a) Probability of Default (PI)
The Probability of Default refers to the probability that a debtor will default on its obligations to the Financial Intermediation Entity to any degree. The probability of default is based on a risk rate, a time interval, and the moment or point of time where the default event is analyzed.
b) Intensity of Default(IC)
Also known as the risk rate , it is a measure that allows evaluating the conditional probability of default over some time with amplitude Δt, such that there was no previous default. The Risk Rate λ (t), at time t, is defined as λ (t) Δt, it represents the probability of default between period t and Δt, conditional on there being no default between period zero and period t.
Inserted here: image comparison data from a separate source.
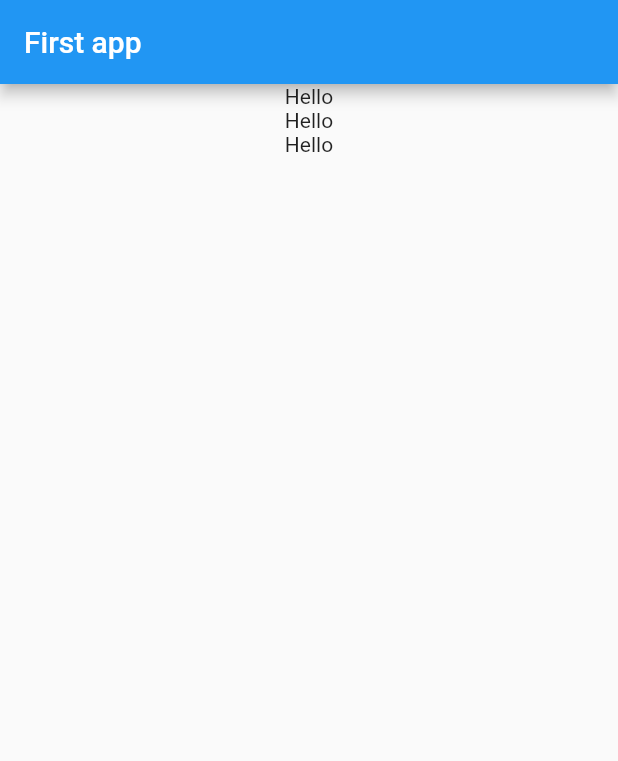
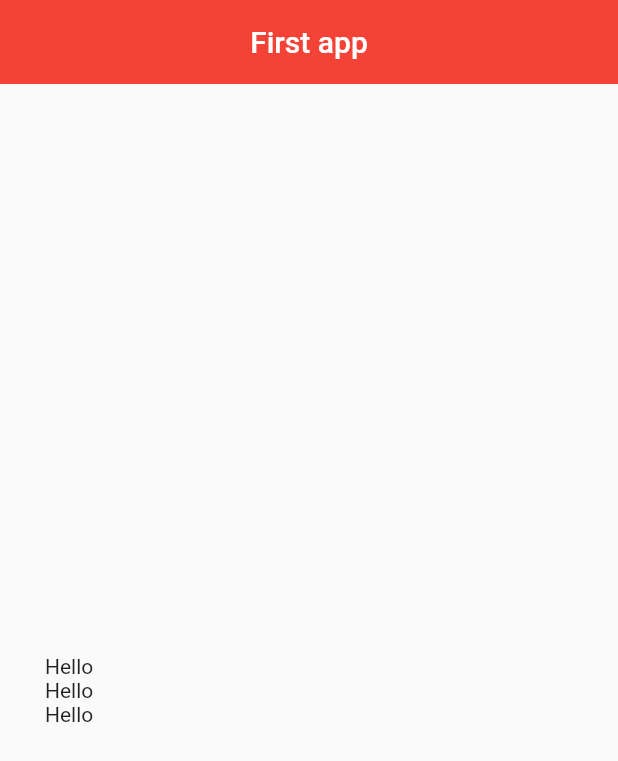
Before and after one commit to newzinee/first-flutter, a Flutter app: the screen it shows after launch, on a phone screen of 412 x 824 dp. Shown: the top 761 px of the screen. Run offline on Flutter 3.47's test engine with Material 2 defaults, Android fonts, the phone set to English and light mode, and no system bars.

Commit message:
Padding 사용하기

```diff
--- a/lib/main.dart
+++ b/lib/main.dart
@@ -21,16 +21,21 @@ class MyHomePage extends StatelessWidget {
     return Scaffold(
       appBar: AppBar(
         title: Text('First app'),
+        centerTitle: true,
+        backgroundColor: Colors.red,
+        elevation: 0.0,
       ),
-      body: Center(
+      body: Padding(
+        padding: EdgeInsets.fromLTRB(30.0, 40.0, 0.0, 0.0),
         child: Column(
+          mainAxisAlignment: MainAxisAlignment.center,
           children: <Widget>[
             Text('Hello'),
             Text('Hello'),
-            Text('Hello')
+            Text('Hello'),
           ],
-        )
-      )
+          ),
+      ),
     );
   }
 }
```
c) Loss due to Default (PDI)
The PDI estimates the loss assumed by a Financial Institution once the event of default has occurred; It corresponds to the difference between the amount owed and the net present realization value of the guarantee (s) that back the operation (s).
In other words, this severity indicator measures the loss that the creditor would suffer after having taken all the steps to recover the loans that have been defaulted and can be estimated as 1 – TR, where ?? TR ?? is the Recovery Rate (in percent). The recovery rate is understood as the relationship between the unfulfilled balance, the net of recoveries for capital and others, and the total unfulfilled balance.
d) Exposure at Time of Default (E)
Exposure at the time of default is the total amount committed by the debtor at the time the default occurs; Consequently, its estimate includes, in addition to the direct debit contracted by the debtor, the potential exposure from contingent operations that could become a portfolio in the future.
e) Maturation (M)
Represents the effective maturity, which calculates the remaining economic maturity of an exposure (measured by T – t). Maturity is calculated based on the residual term of the operation.